The raise of counterfeit drugs poses a growing challenge toGovernments, as well as the Pharmaceutical Industry and the World Health Organization:it is not only an intellectual property problem but also a major health issue,jeopardizing life of millions people. Even if developed countries have mostly secured their supply, from thelaboratories to the pharmacies, the European Union estimated the shortfallcaused by counterfeit drugs to the European pharmaceutical industry at €10billions1. Developing countries are even more vulnerable to counterfeit drugswith very tangible impacts on individuals’ health: a research from theUniversity of Edinburgh estimates that 72 000 to 169 000 children are dyingfrom pneumonia each year due to fake or substandard antibiotics.

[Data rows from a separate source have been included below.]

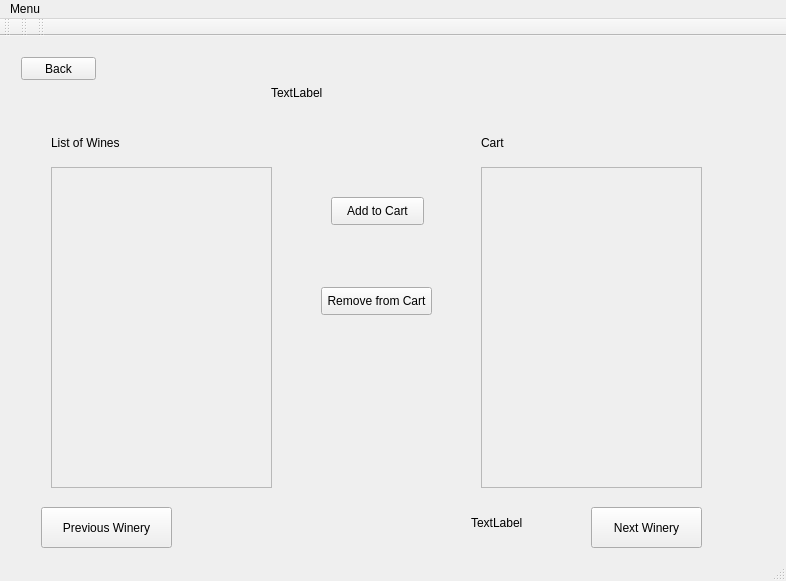
The window that WineryProject/mainwindow.ui (AustinVaday/CS1D-Class-Project-1) describes before a commit, drawn with Qt 5.
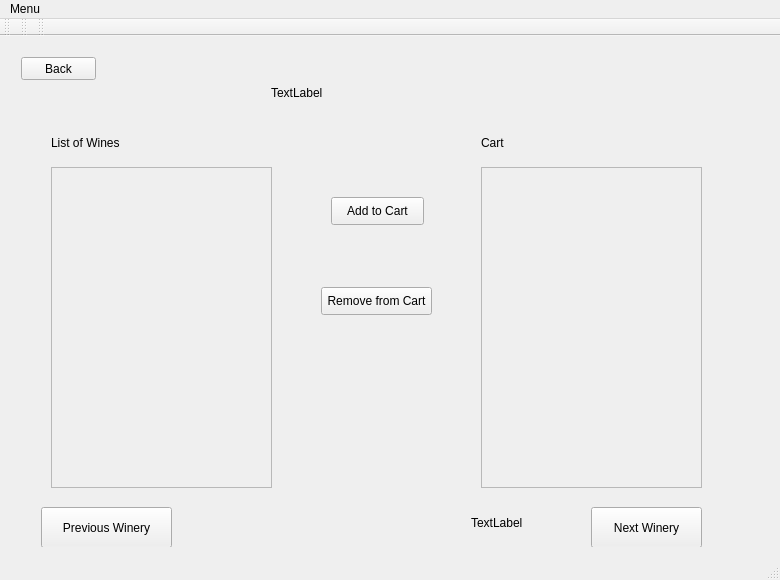
The same window after the commit. The open tabs and pages were chosen to show the change.

Commit message: Actual Final Touches

```diff
--- a/WineryProject/mainwindow.ui
+++ b/WineryProject/mainwindow.ui
@@ -6,8 +6,8 @@
    <rect>
     <x>0</x>
     <y>0</y>
-    <width>786</width>
-    <height>581</height>
+    <width>780</width>
+    <height>580</height>
    </rect>
   </property>
   <property name="windowTitle">
@@ -1677,7 +1677,7 @@
     <rect>
      <x>0</x>
      <y>0</y>
-     <width>786</width>
+     <width>780</width>
      <height>21</height>
     </rect>
    </property>
```
Left out of the diff: 2 changed lines with no effect on the pictures. The commit also changes 1 other file.
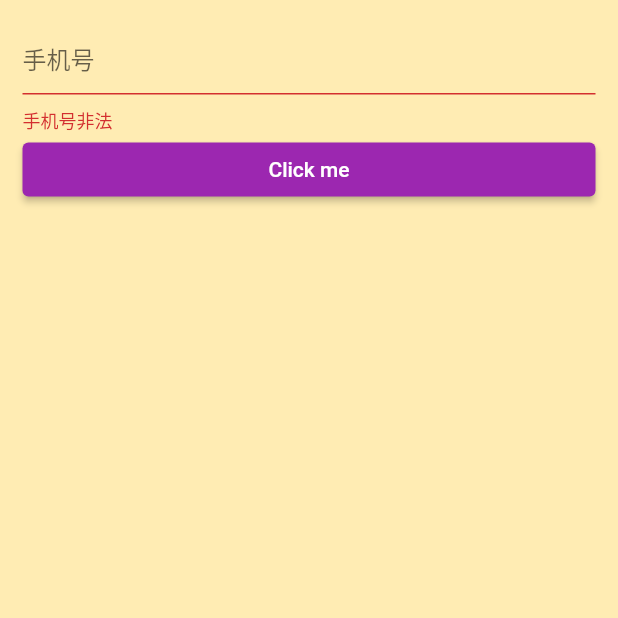
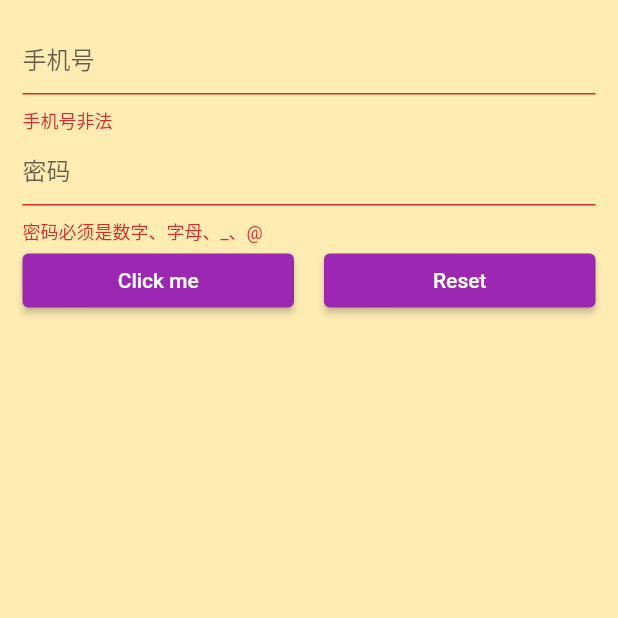
Before and after one commit to m5ultra/dart_study, a Flutter app: the screen it shows after launch, after a tap on "Click me", on a phone screen of 412 x 824 dp, the top half of it. Run offline on Flutter 3.47's test engine with Material 2 defaults, Android fonts, the phone set to English and light mode, and no system bars; our stand-ins replace dio.

```diff
--- /dev/null
+++ b/lib/10_form/07_form.dart
@@ -0,0 +1,104 @@
+import 'package:flutter/material.dart';
+import 'package:flutter/services.dart';
+
+class Home extends StatefulWidget {
+  const Home({Key? key}) : super(key: key);
+
+  @override
+  State<Home> createState() => _HomeState();
+}
+
+class _HomeState extends State<Home> {
+  final GlobalKey<FormState> globalKey = GlobalKey<FormState>();
+  late String _phone;
+  late String _password;
+
+  @override
+  Widget build(BuildContext context) {
+    return Scaffold(
+      extendBodyBehindAppBar: true,
+      appBar: AppBar(
+        toolbarHeight: 0,
+        // backgroundColor: Colors.transparent,
+        shadowColor: Colors.transparent,
+        systemOverlayStyle: SystemUiOverlayStyle.light,
+        elevation: 0.0,
+      ),
+      body: SafeArea(
+        child: Container(
+          padding: const EdgeInsets.all(15),
+          color: Colors.amber[100],
+          child: Column(
+            children: [
+              Form(
+                key: globalKey,
+                child: Column(
+                  children: [
+                    TextFormField(
+                        decoration: const InputDecoration(
+                          hintText: '手机号',
+                        ),
+                        validator: (String? v) {
+                          RegExp reg = RegExp(r'^\d{11}$');
+                          if (!reg.hasMatch(v!)) {
+                            return '手机号非法';
+                          }
+                          return null;
+                        },
+                        onSaved: (v) {
+                          print('onSaved');
+                          _phone = v!;
+                        }),
+                    TextFormField(
+                        obscureText: true,
+                        decoration: const InputDecoration(
+                          hintText: '密码',
+                        ),
+                        validator: (String? v) {
+                          RegExp reg = RegExp(r'^[a-zA-Z0-9_@]{6,18}$');
+                          if (!reg.hasMatch(v!)) {
+                            return '密码必须是数字、字母、_、@';
+                          }
+                          return null;
+                        },
+                        onSaved: (v) {
+                          print('onSaved');
+                          _password = v!;
+                        }),
+                  ],
+                ),
+              ),
+              Row(
+                children: [
+                  Expanded(
+                    child: ElevatedButton(
+                      onPressed: () {
+                        if (globalKey.currentState!.validate()) {
+                          print('验证成功');
+                          print('globalKey.currentState.save Before');
+                          globalKey.currentState!.save();
+                          print('globalKey.currentState.save After');
+                          print('$_password $_phone');
+                        }
+                      },
+                      child: const Text('Click me'),
+                    ),
+                  ),
+                  const SizedBox( width: 20, ),
+                  Expanded(
+                    child: ElevatedButton(
+                      onPressed: () {
+                        globalKey.currentState!.reset();
+                      },
+                      child: const Text('Reset'),
+                    ),
+                  ),
+                ],
+              )
+            ],
+          ),
+        ),
+      ),
+    );
+  }
+}
--- a/lib/main.dart
+++ b/lib/main.dart
@@ -35,7 +35,8 @@ import 'dart:io';
 // import '10_form/03_Radio.dart';
 // import '10_form/04_textField.dart';
 // import '10_form/05_calendar.dart';
-import '10_form/06_form.dart';
+// import '10_form/06_form.dart';
+import '10_form/07_form.dart';
 
 void main() {
   runApp(const MyApp());
```
Also changed, not shown: 1 other file.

Meanwhile, theWorld Health Organization has modelized that, in the lower income countries, 1medical product on 10 is substandard or falsified, $30 billions worth2. The blockchain provides solutions to tackle the problem and improvesignificantly drug traceability, thanks to its very nature: decentralized,transparent, immutable and secured. The ability to create a private blockchainallows the industry to keep all data secured while increasing the level ofcontrol on every single parcel. As Anca PETRE, Healthcare Market Analyst at Humaniq – an organizationdeveloping banking to those who are excluded from the financial services, withthe blockchain – declared in her research: “The pharmaceutical companies decidewhich actors of the supply chain act as miners.

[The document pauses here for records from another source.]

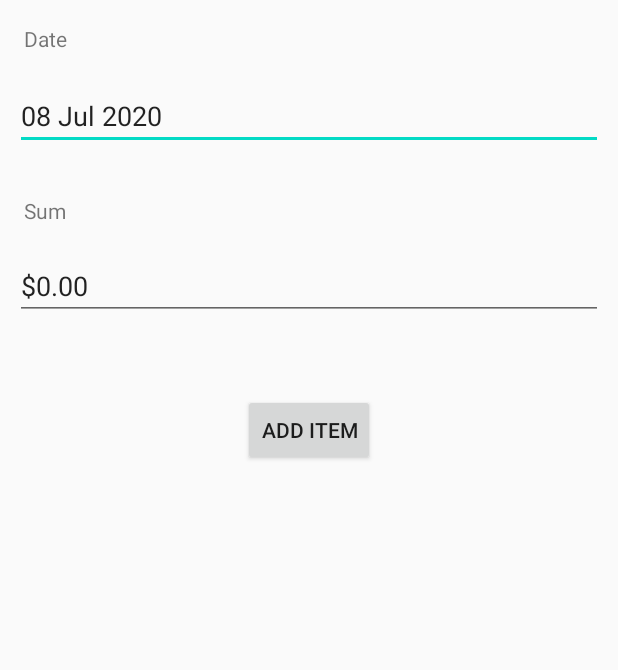
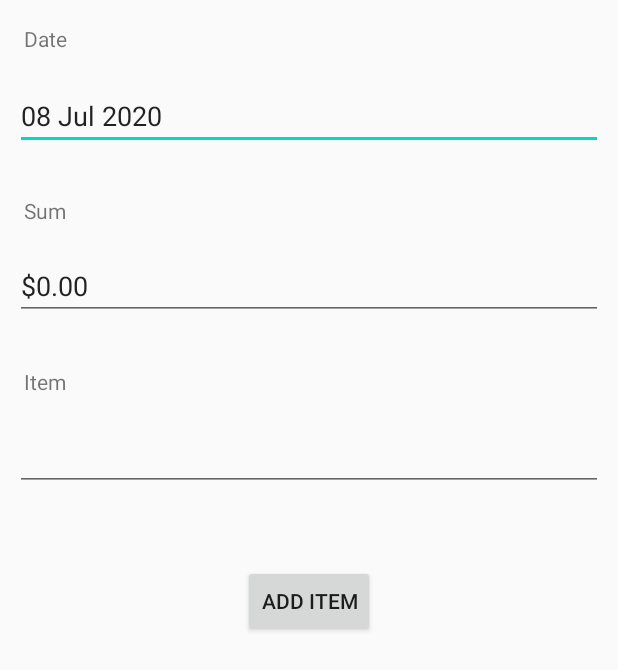
Before and after one commit to wyaneva/spending-tracker-android, an Android app: the screen it shows after launch (MainActivity), on a phone screen of 412 x 824 dp. Shown: the top 670 px of the screen. Run offline under Robolectric (Android 15) with nearby library versions, the phone set to English and light mode, and no system bars; our stand-ins replace Volley.

Commit message:
Added a new field

```diff
--- a/app/src/main/java/com/example/spendingtracker/MainActivity.java
+++ b/app/src/main/java/com/example/spendingtracker/MainActivity.java
@@ -45,7 +45,7 @@ import java.util.Map;
 
 public class MainActivity extends AppCompatActivity implements View.OnClickListener {
 
-    EditText editTextDate,editTextSum;
+    EditText editTextDate,editTextSum, editTextItem;
     Button buttonAddItem;
     @Override
     protected void onCreate(Bundle savedInstanceState) {
@@ -54,6 +54,7 @@ public class MainActivity extends AppCompatActivity implements View.OnClickListe
 
         editTextDate = (EditText)findViewById(R.id.editText_Date);
         editTextSum = (EditText)findViewById(R.id.editText_Sum);
+        editTextItem = (EditText)findViewById(R.id.editText_Item);
 
         // create a date picker
         final SimpleDateFormat date_format = new SimpleDateFormat("dd MMM yyyy", Locale.getDefault());
@@ -135,6 +136,7 @@ public class MainActivity extends AppCompatActivity implements View.OnClickListe
 
         final String date = editTextDate.getText().toString().trim();
         final String sum = editTextSum.getText().toString().trim();
+        final String item = editTextItem.getText().toString().trim();
         if(sum.equals("£0.00")) {
             AlertDialog.Builder builder = new AlertDialog.Builder(this);
             builder.setMessage("Please enter a sum greater than £0.00.");
@@ -164,8 +166,9 @@ public class MainActivity extends AppCompatActivity implements View.OnClickListe
 
                 //here we pass params
                 parmas.put("action","addItem");
-                parmas.put("date",date);
-                parmas.put("sum",sum);
+                parmas.put("date", date);
+                parmas.put("sum", sum);
+                parmas.put("item", item);
 
                 return parmas;
             }
--- a/app/src/main/res/layout/activity_main.xml
+++ b/app/src/main/res/layout/activity_main.xml
@@ -57,6 +57,29 @@
         app:layout_constraintStart_toStartOf="parent"
         app:layout_constraintTop_toTopOf="parent" />
 
+    <TextView
+        android:id="@+id/textView_Item"
+        android:layout_width="wrap_content"
+        android:layout_height="wrap_content"
+        android:layout_marginBottom="18dp"
+        android:layout_marginStart="16dp"
+        android:text="Item"
+        app:layout_constraintBottom_toTopOf="@+id/editText_Item"
+        app:layout_constraintStart_toStartOf="parent"
+        android:layout_marginLeft="16dp" />
+
+    <EditText
+        android:id="@+id/editText_Item"
+        android:layout_width="0dp"
+        android:layout_height="wrap_content"
+        android:layout_marginEnd="10dp"
+        android:layout_marginStart="10dp"
+        android:layout_marginTop="282dp"
+        android:ems="10"
+        app:layout_constraintEnd_toEndOf="parent"
+        app:layout_constraintStart_toStartOf="parent"
+        app:layout_constraintTop_toTopOf="parent" />
+
     <Button
         android:id="@+id/btn_add_item"
         android:layout_width="wrap_content"
@@ -65,7 +88,7 @@
         android:text="Add Item"
         app:layout_constraintEnd_toEndOf="parent"
         app:layout_constraintStart_toStartOf="parent"
-        app:layout_constraintTop_toBottomOf="@+id/editText_Sum" />
+        app:layout_constraintTop_toBottomOf="@+id/editText_Item" />
     />
 
 </androidx.constraintlayout.widget.ConstraintLayout>
```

It could be manufacturers,distributors or retailers. Depending on the position on the supply chain, eachperson could have different rights: labs can register drugs whilst wholesalerscan only verify transactions.” With product traceability all along the supplychain, suppliers can be granted permission to source each drug back to itsorigin and prove its authenticity.
This unforgeable proof of fabrication could improve trust of populations andstakeholders in the entire industry, and